Recycled shower water eyed for ice rinks
Manitoba hockey players, figure skaters and curlers could soon be among the first in Canada to play on ice made from recycled shower water.
The province is looking at a pilot project that would see one of Manitoba's largest arenas convert its shampoo and sweat-laced wastewater into ice skating rinks.
'I think it's terrific.'—Christine Melnick, Water Stewardship Minister
If the project is successful, the province would like to expand the concept to include all Manitoba ice skating — and even curling —rinks. "I think it's terrific," said Water Stewardship Minister Christine Melnick "If we can do this shower-water-to-rinks, there are curling rinks all over the province."
While some curlers are skeptical about playing on ice made from shower water, the concept is being hailed by environmentalists as a way to make Canada's iconic games more energy efficient. John Bennett, executive director of the Sierra Club of Canada, said recycling grey water to make ice rinks cuts greenhouse gas emissions and saves municipal taxpayers money.
Jacques Levesque, general manager of Winnipeg's Dakota Community Centre where the pilot project is taking place, said the centre's showers use about 450 litres of water every hour.
'There is a lot of junk in that stuff.'—Jacques Levesque, Dakota Community centre
With two indoor ice rinks and three outdoor winter rinks, Levesque said the centre spends up to $35,000 on water every year. "It's sad to see so much water just being poured out to waste," he said. "The water that is being thrown out is unbelievable ... It would be great to be able to recycle that water. Hopefully it will set a precedent for a lot of other hockey rinks."
For those worried about the quality of the ice, Levesque said he expects the water will be kept in a reservoir and filtered somewhat before being used to make the rinks. He said it can't be any worse than using melted snow-water, which is common practice at some arenas. "There is a lot of junk in that stuff," he said.
Curlers however appear a little more reticent about playing on recycled shower water. Ray Turnbull, curling champion and retired commentator for TSN, said curling ice is currently made from de-ionized water which ensures no chemicals end up in the ice.
Ice is everything
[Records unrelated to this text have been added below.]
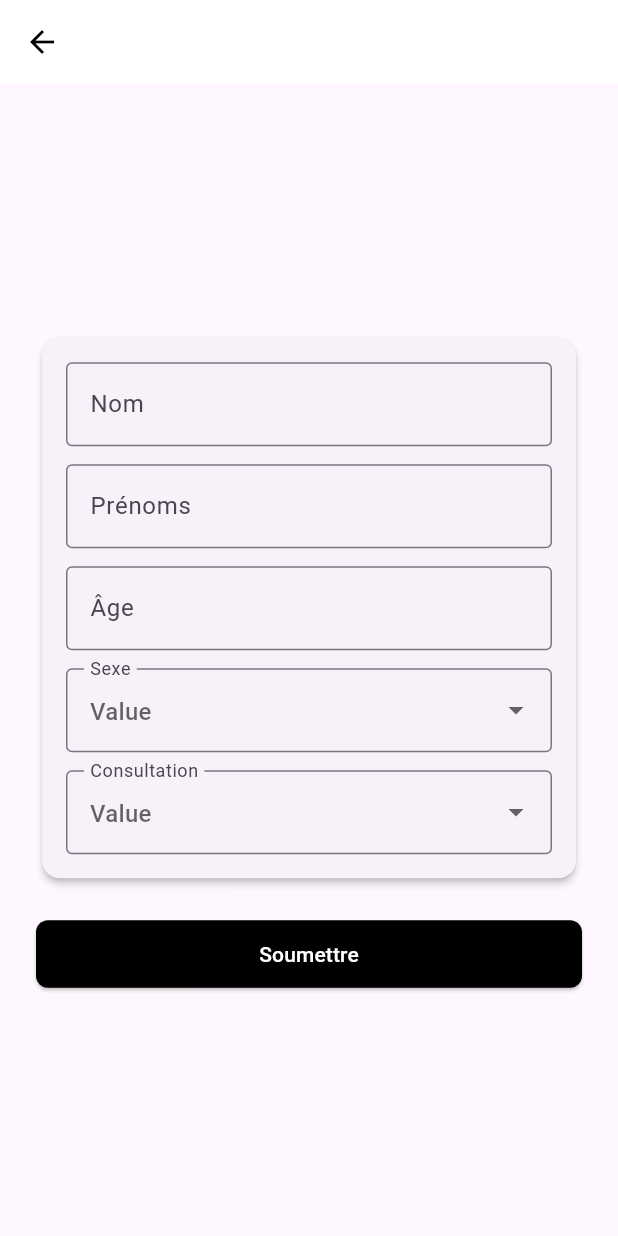
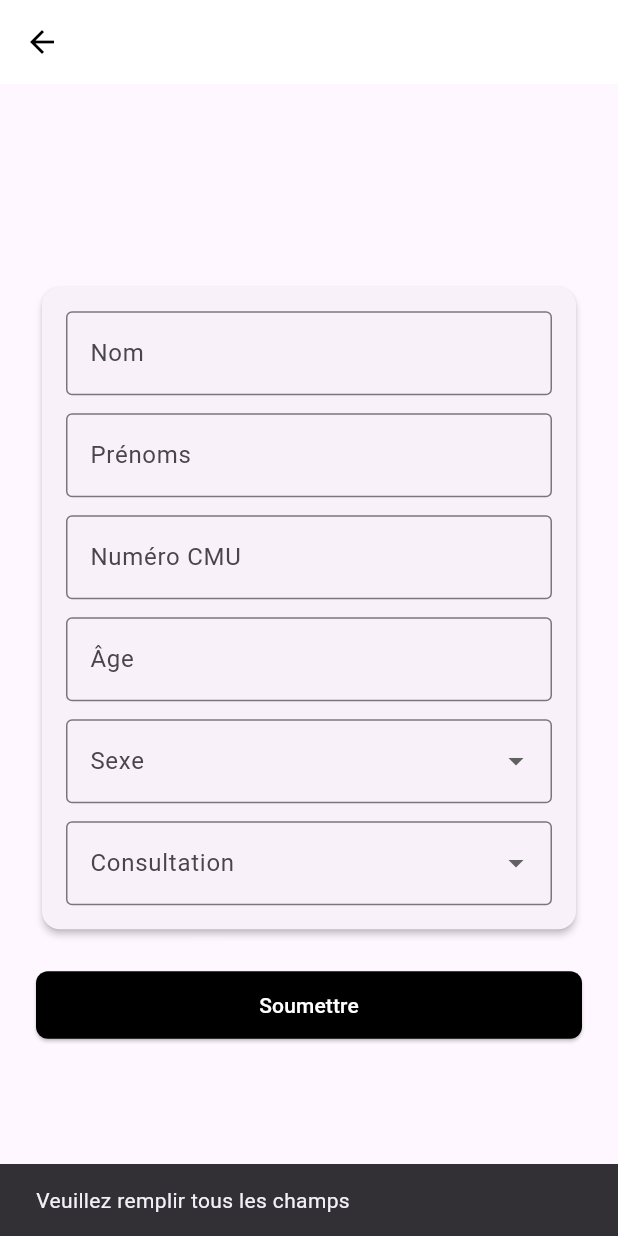
Before and after one commit to nelcie3002/sante, a Flutter app: the FormulairePage screen opened by its route, after a tap on "Soumettre", on a phone screen of 412 x 824 dp. Run offline on Flutter 3.47's test engine with Material 3 defaults, Android fonts, the phone set to English and light mode, and no system bars; our stand-ins replace cloud_firestore, firebase_auth, firebase_core; accounts and stored records are empty.

Commit message:
ajout de nouveaux fichiers

```diff
--- a/lib/main.dart
+++ b/lib/main.dart
@@ -9,6 +9,7 @@ import 'package:sante/screens/register_page.dart';
 import 'package:sante/screens/reset_password_page.dart';
 import 'package:flutter_localizations/flutter_localizations.dart';
 import 'package:sante/screens/change_password_page.dart';
+import 'package:sante/screens/consultations_page.dart';
 void main() async {
   WidgetsFlutterBinding.ensureInitialized();
   await Firebase.initializeApp(
@@ -36,6 +37,8 @@ class MyApp extends StatelessWidget {
         '/register': (context) => const RegisterPage(),
         '/reset_password': (context) => const ResetPasswordPage(),
         '/change_password': (context) => const ChangePasswordPage(),
+        '/consultations': (context) => const ConsultationsPage(),
+
 
       },
       supportedLocales: const [
--- a/lib/screens/form_page.dart
+++ b/lib/screens/form_page.dart
@@ -1,4 +1,6 @@
 import 'package:flutter/material.dart';
+import 'package:firebase_auth/firebase_auth.dart';
+import 'package:cloud_firestore/cloud_firestore.dart';
 
 class FormulairePage extends StatefulWidget {
   const FormulairePage({super.key});
@@ -11,6 +13,7 @@ class _FormulairePageState extends State<FormulairePage> {
   final TextEditingController _nomController = TextEditingController();
   final TextEditingController _prenomController = TextEditingController();
   final TextEditingController _ageController = TextEditingController();
+  final TextEditingController _cmuController = TextEditingController();
   final TextEditingController _autreConsultationController = TextEditingController();
 
   String? _sexe;
@@ -18,31 +21,10 @@ class _FormulairePageState extends State<FormulairePage> {
 
   final List<String> sexes = ['Homme', 'Femme', 'Autre'];
   final List<String> consultations = [
-    'NÉGATIF',
-    'POSITIF',
-    'PALUDISME SIMPLE',
-    'TOUX',
-    'RHUME',
-    'ANGINE',
-    'ORL',
-    'DIARRHÉE',
-    'VARICELLE',
-    'DERMATOSE',
-    'ANÉMIE',
-    'ASTHME',
-    'ACCIDENT DE LA VOIE PUBLIQUE',
-    'BRULURE',
-    'AVC',
-    'LOMBALGIE',
-    'HTA',
-    'TRAUMATISME',
-    'MORSURE DE SERPENT/SCORPION',
-    'SYNDROME INFECTIEUX',
-    'IST',
-    'ULCÈRE',
-    'REFERE',
-    'MEO',
-    'AUTRES MALADIES',
+    'NÉGATIF', 'POSITIF', 'PALUDISME SIMPLE', 'TOUX', 'RHUME', 'ANGINE', 'ORL',
+    'DIARRHÉE', 'VARICELLE', 'DERMATOSE', 'ANÉMIE', 'ASTHME', 'ACCIDENT DE LA VOIE PUBLIQUE',
+    'BRULURE', 'AVC', 'LOMBALGIE', 'HTA', 'TRAUMATISME', 'MORSURE DE SERPENT/SCORPION',
+    'SYNDROME INFECTIEUX', 'IST', 'ULCÈRE', 'REFERE', 'MEO', 'AUTRES MALADIES',
   ];
 
   @override
@@ -60,9 +42,7 @@ class _FormulairePageState extends State<FormulairePage> {
             child: Column(
               children: [
                 Card(
-                  shape: RoundedRectangleBorder(
-                    borderRadius: BorderRadius.circular(12),
-                  ),
+                  shape: RoundedRectangleBorder(borderRadius: BorderRadius.circular(12)),
                   elevation: 2,
                   child: Padding(
                     padding: const EdgeInsets.all(16.0),
@@ -72,32 +52,22 @@ class _FormulairePageState extends State<FormulairePage> {
                         const SizedBox(height: 12),
                         _buildTextField(_prenomController, 'Prénoms'),
                         const SizedBox(height: 12),
-                        _buildTextField(
-                          _ageController,
-                          'Âge',
-                          keyboardType: TextInputType.number,
-                        ),
+                        _buildTextField(_cmuController, 'Numéro CMU'),
+                        const SizedBox(height: 12),
+                        _buildTextField(_ageController, 'Âge', keyboardType: TextInputType.number),
                         const SizedBox(height: 12),
                         _buildDropdownField(
                           label: 'Sexe',
                           value: _sexe,
                           items: sexes,
-                          onChanged: (value) {
-                            setState(() {
-                              _sexe = value;
-                            });
-                          },
+                          onChanged: (value) => setState(() => _sexe = value),
                         ),
                         const SizedBox(height: 12),
                         _buildDropdownField(
                           label: 'Consultation',
                           value: _consultation,
                           items: consultations,
-                          onChanged: (value) {
-                            setState(() {
-                              _consultation = value;
-                            });
-                          },
+                          onChanged: (value) => setState(() => _consultation = value),
                         ),
                         if (_consultation == 'AUTRES MALADIES') ...[
                           const SizedBox(height: 12),
@@ -121,32 +91,53 @@ class _FormulairePageState extends State<FormulairePage> {
                   child: ElevatedButton(
                     style: ElevatedButton.styleFrom(
                       backgroundColor: Colors.black,
-                      shape: RoundedRectangleBorder(
-                        borderRadius: BorderRadius.circular(8),
-                      ),
+                      shape: RoundedRectangleBorder(borderRadius: BorderRadius.circular(8)),
                     ),
-                    onPressed: () {
-                      final nom = _nomController.text;
-                      final prenom = _prenomController.text;
-                      final age = _ageController.text;
+                    onPressed: () async {
+                      final nom = _nomController.text.trim();
+                      final prenom = _prenomController.text.trim();
+                      final cmu = _cmuController.text.trim();
+                      final age = _ageController.text.trim();
                       final sexe = _sexe;
                       final consultationFinale = _consultation == 'AUTRES MALADIES'
-                          ? _autreConsultationController.text
+                          ? _autreConsultationController.text.trim()
                           : _consultation;
 
-                      // Ici tu peux traiter les données, les envoyer à un backend, ou les afficher :
-                      print('Nom : $nom');
-                      print('Prénom : $prenom');
-                      print('Âge : $age');
-                      print('Sexe : $sexe');
-                      print('Consultation : $consultationFinale');
+                      final uid = FirebaseAuth.instance.currentUser?.uid;
+
+                      if (uid != null &&
+                          nom.isNotEmpty &&
+                          prenom.isNotEmpty &&
+                          age.isNotEmpty &&
+                          cmu.isNotEmpty &&
+                          sexe != null &&
+                          consultationFinale != null &&
+                          consultationFinale!.isNotEmpty) {
+                        await FirebaseFirestore.instance.collection('consultations').add({
+                          'nom': nom,
+                          'prenom': prenom,
+                          'cmu': cmu,
+                          'age': age,
+                          'sexe': sexe,
+                          'consultation': consultationFinale,
+                          'date': DateTime.now().toIso8601String(),
+                          'createdBy': uid,
+                        });
+
+                        ScaffoldMessenger.of(context).showSnackBar(
+                          const SnackBar(content: Text('Consultation enregistrée avec succès')),
+                        );
+
+                        Navigator.pop(context); // Retour à la page d’accueil
+                      } else {
+                        ScaffoldMessenger.of(context).showSnackBar(
+                          const SnackBar(content: Text('Veuillez remplir tous les champs')),
+                        );
+                      }
                     },
-                    child: const Text(
-                      'Soumettre',
-                      style: TextStyle(color: Colors.white),
-                    ),
+                    child: const Text('Soumettre', style: TextStyle(color: Colors.white)),
                   ),
-                )
+                ),
               ],
             ),
           ),
@@ -162,7 +153,7 @@ class _FormulairePageState extends State<FormulairePage> {
       keyboardType: keyboardType,
       decoration: InputDecoration(
         labelText: label,
-        hintText: 'Value',
+        hintText: 'Valeur',
         border: const OutlineInputBorder(),
       ),
     );
@@ -178,12 +169,9 @@ class _FormulairePageState extends State<FormulairePage> {
       value: value,
       decoration: InputDecoration(
         labelText: label,
-        hintText: 'Value',
         border: const OutlineInputBorder(),
       ),
-      items: items
-          .map((e) => DropdownMenuItem(value: e, child: Text(e)))
-          .toList(),
+      items: items.map((e) => DropdownMenuItem(value: e, child: Text(e))).toList(),
       onChanged: onChanged,
     );
   }
```
Also changed, not shown: lib/screens/consultation.dart (deleted, +0 -171 lines), lib/screens/consultations_page.dart (added, +63 -0 lines), lib/screens/home.dart (+130 -55 lines).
Otherwise, chemicals rise to the surface and can create "pebbles" in the ice, he said. "I don't think you'd have a chance with curling," Turnbull said. "Skating ice is 1,000 per cent different than curling ice. The ice is everything."